By NG HAN GUAN, Associated Press Writer 1 hour, 9 minutes ago
YINGXIU, China - A powerful aftershock knocked out roads and communications in some of the most quake-ravaged parts of central China on Friday, as emergency crews rescued more than 30 people who had survived up to 100 improbable hours trapped in the ruins.
With the official death toll at more than 22,000, an air force unit reached Yinchanggou, a scenic spot in the mountains north of the Sichuan provincial capital of Chengdu, finding landslides had swept away rustic small hotels.
"There are several hundred hotels, including farmer homestays, probably 800 in all. They are all rubble now," Cai Weisu, an official with an air force unit from the Chengdu Military Region, told Sichuan Television. Most of the dead are tourists, he said, but did not identify whether they were foreign or Chinese.
Tens of thousands of people are considered buried or missing throughout the disaster zone. There were about 12 million people living within a 60-mile radius of the epicenter of Wenchuan, according to a study on the potential impact of the quake by Xu Mingbao, a senior researcher at the University of Michigan's China Data Center.
Acutely aware its response to China's worst disaster in 30 years could affect Beijing's image heading into the Olympic Games, President Hu Jintao ramped up the government's public relations efforts, making his first trip to the stricken region.
And in response to swelling anger, government officials accustomed to tightly controlled media took the unusual step of fielding questions from people online about why thousands of schools that collapsed were not built to be quake-safe.
Damage from the magnitude-5.5 aftershock — one of dozens of strong tremors since the devastating quake Monday — was a temporary setback to the mammoth relief operation. Repair crews were rapidly restoring mobile phone services and unblocking roads within four hours, state media reported.
Trucks navigated around boulders and splintered pavement that clogged roads into the forest-clad mountains of Beichuan county. The official Xinhua News Agency reported that 33 survivors were pulled from the rubble of Beichuan's remote main city, surrounded by small coal and gold mines and tea plantations about 100 miles north of Chengdu.
Still farther afield, soldiers slogged up a slippery mud path into the village of Yingxiu, as some of their comrades stayed back and used rubble from landslides to patch the road so supply and rescue vehicles could get closer.
Most buildings in the village collapsed in the quake and the rest appear damaged beyond repair. Hundreds of residents huddled in tents. Small groups of soldiers, some lugging body bags, rushed from place to place checking reports of people trapped. They pulled out bodies and — at least twice — survivors.

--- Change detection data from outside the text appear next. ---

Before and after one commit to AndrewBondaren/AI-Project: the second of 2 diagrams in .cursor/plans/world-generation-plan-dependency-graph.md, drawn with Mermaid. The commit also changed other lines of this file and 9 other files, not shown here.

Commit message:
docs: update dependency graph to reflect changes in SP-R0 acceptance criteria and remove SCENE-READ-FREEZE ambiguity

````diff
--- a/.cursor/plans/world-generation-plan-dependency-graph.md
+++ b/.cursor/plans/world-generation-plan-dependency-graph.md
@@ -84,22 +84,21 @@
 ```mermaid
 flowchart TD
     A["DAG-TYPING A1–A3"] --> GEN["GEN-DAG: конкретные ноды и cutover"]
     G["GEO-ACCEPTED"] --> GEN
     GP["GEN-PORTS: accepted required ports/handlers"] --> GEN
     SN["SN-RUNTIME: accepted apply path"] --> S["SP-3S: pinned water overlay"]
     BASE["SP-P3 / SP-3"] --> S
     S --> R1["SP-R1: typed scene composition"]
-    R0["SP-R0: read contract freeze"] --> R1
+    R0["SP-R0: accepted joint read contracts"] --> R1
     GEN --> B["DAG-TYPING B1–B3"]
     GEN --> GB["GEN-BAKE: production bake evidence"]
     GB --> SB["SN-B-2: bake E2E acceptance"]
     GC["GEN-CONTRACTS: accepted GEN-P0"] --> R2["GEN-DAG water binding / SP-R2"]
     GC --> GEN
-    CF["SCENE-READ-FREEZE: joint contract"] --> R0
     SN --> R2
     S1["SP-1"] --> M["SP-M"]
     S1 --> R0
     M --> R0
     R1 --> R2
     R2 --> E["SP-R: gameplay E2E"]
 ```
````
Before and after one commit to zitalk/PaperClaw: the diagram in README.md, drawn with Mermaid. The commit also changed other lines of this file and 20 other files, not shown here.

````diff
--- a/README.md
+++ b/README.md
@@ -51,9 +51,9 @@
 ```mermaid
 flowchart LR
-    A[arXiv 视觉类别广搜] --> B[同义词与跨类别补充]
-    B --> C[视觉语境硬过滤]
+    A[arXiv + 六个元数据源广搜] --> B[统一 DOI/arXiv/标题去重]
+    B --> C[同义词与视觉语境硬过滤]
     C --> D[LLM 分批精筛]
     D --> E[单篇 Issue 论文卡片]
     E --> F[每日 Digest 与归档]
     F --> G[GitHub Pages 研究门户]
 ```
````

Others dug a burial pit and laid in at least 80 bodies.
Helicopters whirred overhead, bringing supplies and dropping leaflets with survival instructions that included not drinking dirty water and staying away from collapsed buildings. "We should trust the party and the government," the leaflets also said.
The government said it would investigate why so many school buildings collapsed in the quake and severely punish anyone responsible for shoddy construction. Officials in at least six provinces promised to tear down dangerous school buildings to protect students, state media reported. The quake destroyed about 6,900 classrooms, not including those in the hardest-hit counties.
China's education system is chronically underfunded. Building experts said the problem here, as in many other parts of the world, was a lack of commitment by governments to improve the quality of school buildings.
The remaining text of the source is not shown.